Male dogs may suffer from urinary incontinence if they are suffering from prostate illnesses or prostate cancer. When dealing with these issues, swelling of the prostate may occur and cause pressure on the urethra. Prostate issues differ in dogs and require a diagnosis to determine the proper treatments.
Inherited Medical Issues
We’ve all heard that certain dog breeds are inherent to medical issues and disorders. This doesn’t mean that every pup of that breed will deal with these issues, but it is possible. Some dog breeds are simply more susceptible to urinary incontinence and may be born with the issue or develop it over time.
Dogs can be born with abnormalities that may cause them to suffer from urinary incontinence. Whether these issues are chromosomal, neurological, or physical determines whether surgical treatments or medications can help.
These are a few of the more common reasons a dog may suffer from urinary incontinence but they aren’t the only reasons.
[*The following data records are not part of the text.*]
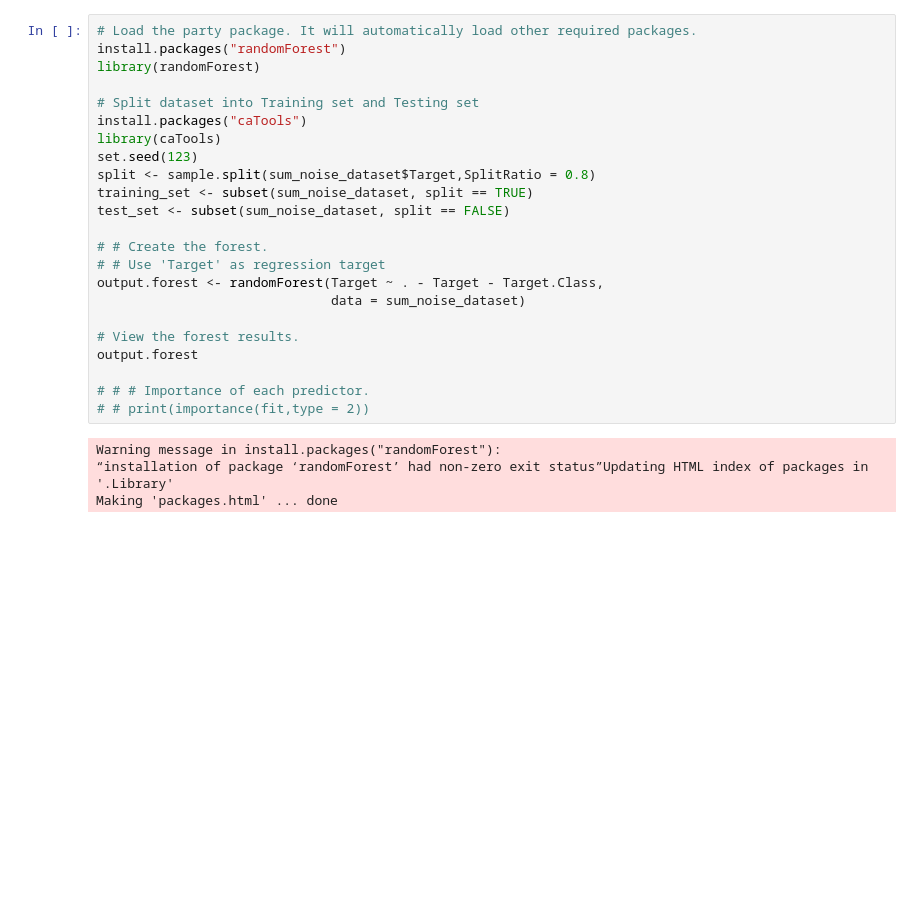
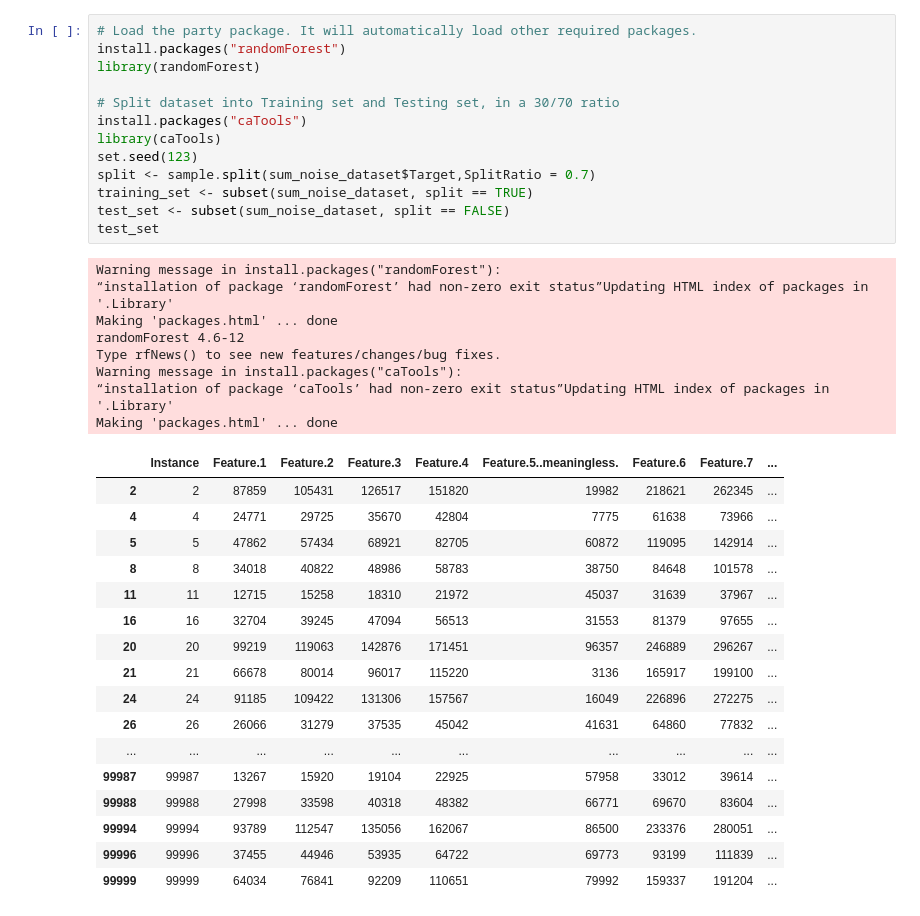
Before and after one commit to Jibinxavier/CS7CS4Machine-Learning, a Jupyter notebook: task2 (consistency of ml frameworks), team_11/task2, team_11, consistency of ml frameworks, source/R-randomforest.ipynb, the cells around one changed output. Cells and saved outputs as stored; diff of their text form; blank space fills up the shorter version.

```diff
--- a/task2 (consistency of ml frameworks), team_11/task2, team_11, consistency of ml frameworks, source/R-randomforest.ipynb
+++ b/task2 (consistency of ml frameworks), team_11/task2, team_11, consistency of ml frameworks, source/R-randomforest.ipynb
@@ -26,27 +18,39 @@ sum_noise_dataset
 # %%
 # Load the party package. It will automatically load other required packages.
 install.packages("randomForest")
 library(randomForest)
 
-# Split dataset into Training set and Testing set
+# Split dataset into Training set and Testing set, in a 30/70 ratio
 install.packages("caTools")
 library(caTools)
 set.seed(123)
-split <- sample.split(sum_noise_dataset$Target,SplitRatio = 0.8)
+split <- sample.split(sum_noise_dataset$Target,SplitRatio = 0.7)
 training_set <- subset(sum_noise_dataset, split == TRUE)
 test_set <- subset(sum_noise_dataset, split == FALSE)
-
-# # Create the forest.
-# # Use 'Target' as regression target
-output.forest <- randomForest(Target ~ . - Target - Target.Class,
-                              data = sum_noise_dataset)
-
-# View the forest results.
-output.forest
-
-# # # Importance of each predictor.
-# # print(importance(fit,type = 2))
+test_set
 # %% [output]
 Warning message in install.packages("randomForest"):
 “installation of package ‘randomForest’ had non-zero exit status”Updating HTML index of packages in '.Library'
 Making 'packages.html' ... done
+randomForest 4.6-12
+Type rfNews() to see new features/changes/bug fixes.
+Warning message in install.packages("caTools"):
+“installation of package ‘caTools’ had non-zero exit status”Updating HTML index of packages in '.Library'
+Making 'packages.html' ... done
+|  | Instance | Feature.1 | Feature.2 | Feature.3 | Feature.4 | Feature.5..meaningless. | Feature.6 | Feature.7 | ... |
+| 2 | 2 | 87859 | 105431 | 126517 | 151820 | 19982 | 218621 | 262345 | ... |
+| 4 | 4 | 24771 | 29725 | 35670 | 42804 | 7775 | 61638 | 73966 | ... |
+| 5 | 5 | 47862 | 57434 | 68921 | 82705 | 60872 | 119095 | 142914 | ... |
+| 8 | 8 | 34018 | 40822 | 48986 | 58783 | 38750 | 84648 | 101578 | ... |
+| 11 | 11 | 12715 | 15258 | 18310 | 21972 | 45037 | 31639 | 37967 | ... |
+| 16 | 16 | 32704 | 39245 | 47094 | 56513 | 31553 | 81379 | 97655 | ... |
+| 20 | 20 | 99219 | 119063 | 142876 | 171451 | 96357 | 246889 | 296267 | ... |
+| 21 | 21 | 66678 | 80014 | 96017 | 115220 | 3136 | 165917 | 199100 | ... |
+| 24 | 24 | 91185 | 109422 | 131306 | 157567 | 16049 | 226896 | 272275 | ... |
+| 26 | 26 | 26066 | 31279 | 37535 | 45042 | 41631 | 64860 | 77832 | ... |
+| ... | ... | ... | ... | ... | ... | ... | ... | ... | ... |
+| 99987 | 99987 | 13267 | 15920 | 19104 | 22925 | 57958 | 33012 | 39614 | ... |
+| 99988 | 99988 | 27998 | 33598 | 40318 | 48382 | 66771 | 69670 | 83604 | ... |
+| 99994 | 99994 | 93789 | 112547 | 135056 | 162067 | 86500 | 233376 | 280051 | ... |
+| 99996 | 99996 | 37455 | 44946 | 53935 | 64722 | 69773 | 93199 | 111839 | ... |
+| 99999 | 99999 | 64034 | 76841 | 92209 | 110651 | 79992 | 159337 | 191204 | ... |
```
Also changed, not shown: parts of 3 cells of this notebook.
It is important to receive a proper medical diagnosis when your pup begins showing signs of medical issues.
Urinary Incontinence and Dog Food
Out of the above-mentioned causes of urinary incontinence in dogs, urinary tract illnesses can sometimes be associated with the types of dog food we feed our pets. This is especially true when dealing with bladder stones. Bladder stones are rock-like mineral formations in your dog’s bladder. If you’re feeding your dog certain foods with high mineral content, it can make the situation worse, or in some instances, possibly be the cause.
If your pet is suffering from urinary incontinence, bladder stones, or other types of urinary issues, speak to your veterinarian about the mineral content in their food. They may advise you to choose a food with cod liver oil, certain vitamins, or other ingredients that are known to help with better kidney function. Your veterinarian may also suggest that you limit the amount of magnesium and phosphorus in your dog’s diet if bladder stones, leading to urinary incontinence, are issues for your pet.
While dog food isn’t the underlying cause of urinary incontinence in dogs, in some cases it can be a contributing factor. This is why it is so important to know what is going on in your pet’s food bowl. If you’re ever in doubt about what is best for your dog or notice they are suffering from urinary incontinence or other urinary issues, contact your veterinarian. They can help you determine causes, seek proper treatment, and help get your dog feeling better soon as possible.
Featured Image Credit: New Africa, Shutterstock